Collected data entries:
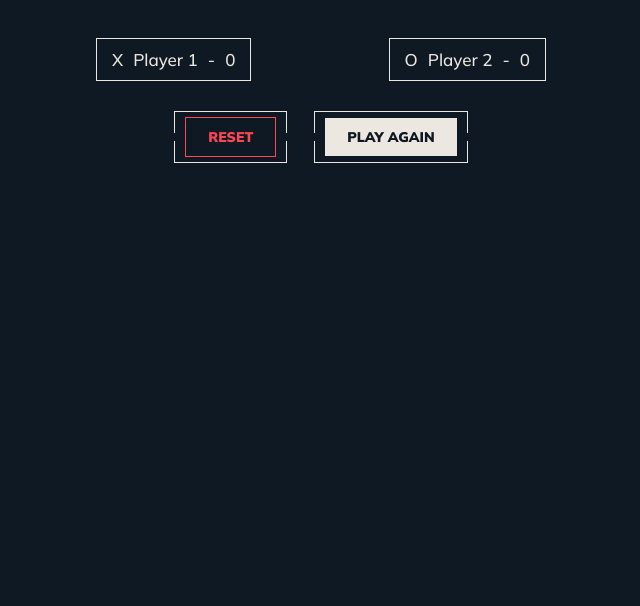
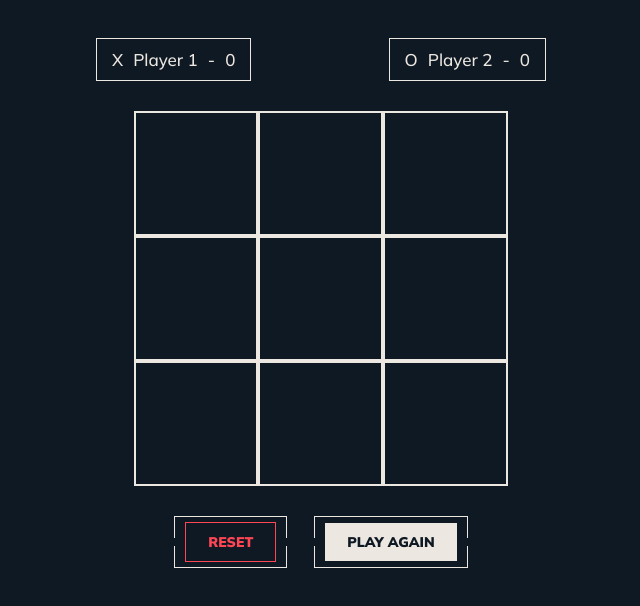
Before and after one commit to TarekVisch/tic-tac-toe, a plain HTML site: page index.html in a window 1280 px wide. Shown: the part 92-698 px from the top of the page, without its empty margins (319-959 px from the left). Drawn offline with Linux system fonts and the light colour scheme.

Commit message:
Add UI for game board

```diff
--- a/index.html
+++ b/index.html
@@ -9,7 +9,6 @@
   <body>
     <div class="container">
       <h1 class="heading">Tic-Tac-Toe</h1>
-
       <!-- Players Dashboard -->
       <div class="dashboard">
         <div class="dashboard__player">
@@ -31,7 +30,18 @@
           </div>
         </div>
       </div>
-
+      <!-- Game Board -->
+      <div class="board">
+        <div class="board__square"></div>
+        <div class="board__square"></div>
+        <div class="board__square"></div>
+        <div class="board__square"></div>
+        <div class="board__square"></div>
+        <div class="board__square"></div>
+        <div class="board__square"></div>
+        <div class="board__square"></div>
+        <div class="board__square"></div>
+      </div>
       <!-- controllers for reset and play again -->
       <div class="controllers">
         <button class="btn">
--- a/styles/sass/_base.scss
+++ b/styles/sass/_base.scss
@@ -29,7 +29,6 @@ body {
 }
 
 .controllers {
-  /* border: 1px solid red; */
   max-width: 320px;
   display: flex;
   justify-content: space-around;
--- a/styles/sass/_board.scss
+++ b/styles/sass/_board.scss
@@ -1,2 +1,27 @@
 .board {
+  max-width: 375px;
+  height: 375px;
+  margin: 0 auto;
+  display: flex;
+  flex-flow: row wrap;
+
+  &__square {
+    font-family: 'Mulish', sans-serif;
+    font-size: 5rem;
+    font-weight: 500;
+    text-transform: uppercase;
+
+    width: 33.333%;
+    height: 33.333%;
+    display: flex;
+    justify-content: center;
+    align-items: center;
+    border: 2px solid $white;
+
+    cursor: pointer;
+
+    &:hover {
+      background-color: rgba(black, 0.3);
+    }
+  }
 }
--- a/styles/sass/_dashboard.scss
+++ b/styles/sass/_dashboard.scss
@@ -1,6 +1,7 @@
 .dashboard {
   max-width: 450px;
   margin: 0 auto;
+  margin-bottom: 3rem;
   display: flex;
   justify-content: space-between;
 
```
Also changed, not shown: styles/css/main.css, 1 other file.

Requirement: Write each entry again exactly, minus any images.

Task output:
Before and after one commit to TarekVisch/tic-tac-toe, a plain HTML site: page index.html in a window 1280 px wide. Shown: the part 92-698 px from the top of the page, without its empty margins (319-959 px from the left). Drawn offline with Linux system fonts and the light colour scheme.

Commit message:
Add UI for game board

```diff
--- a/index.html
+++ b/index.html
@@ -9,7 +9,6 @@
   <body>
     <div class="container">
       <h1 class="heading">Tic-Tac-Toe</h1>
-
       <!-- Players Dashboard -->
       <div class="dashboard">
         <div class="dashboard__player">
@@ -31,7 +30,18 @@
           </div>
         </div>
       </div>
-
+      <!-- Game Board -->
+      <div class="board">
+        <div class="board__square"></div>
+        <div class="board__square"></div>
+        <div class="board__square"></div>
+        <div class="board__square"></div>
+        <div class="board__square"></div>
+        <div class="board__square"></div>
+        <div class="board__square"></div>
+        <div class="board__square"></div>
+        <div class="board__square"></div>
+      </div>
       <!-- controllers for reset and play again -->
       <div class="controllers">
         <button class="btn">
--- a/styles/sass/_base.scss
+++ b/styles/sass/_base.scss
@@ -29,7 +29,6 @@ body {
 }
 
 .controllers {
-  /* border: 1px solid red; */
   max-width: 320px;
   display: flex;
   justify-content: space-around;
--- a/styles/sass/_board.scss
+++ b/styles/sass/_board.scss
@@ -1,2 +1,27 @@
 .board {
+  max-width: 375px;
+  height: 375px;
+  margin: 0 auto;
+  display: flex;
+  flex-flow: row wrap;
+
+  &__square {
+    font-family: 'Mulish', sans-serif;
+    font-size: 5rem;
+    font-weight: 500;
+    text-transform: uppercase;
+
+    width: 33.333%;
+    height: 33.333%;
+    display: flex;
+    justify-content: center;
+    align-items: center;
+    border: 2px solid $white;
+
+    cursor: pointer;
+
+    &:hover {
+      background-color: rgba(black, 0.3);
+    }
+  }
 }
--- a/styles/sass/_dashboard.scss
+++ b/styles/sass/_dashboard.scss
@@ -1,6 +1,7 @@
 .dashboard {
   max-width: 450px;
   margin: 0 auto;
+  margin-bottom: 3rem;
   display: flex;
   justify-content: space-between;
 
```
Also changed, not shown: styles/css/main.css, 1 other file.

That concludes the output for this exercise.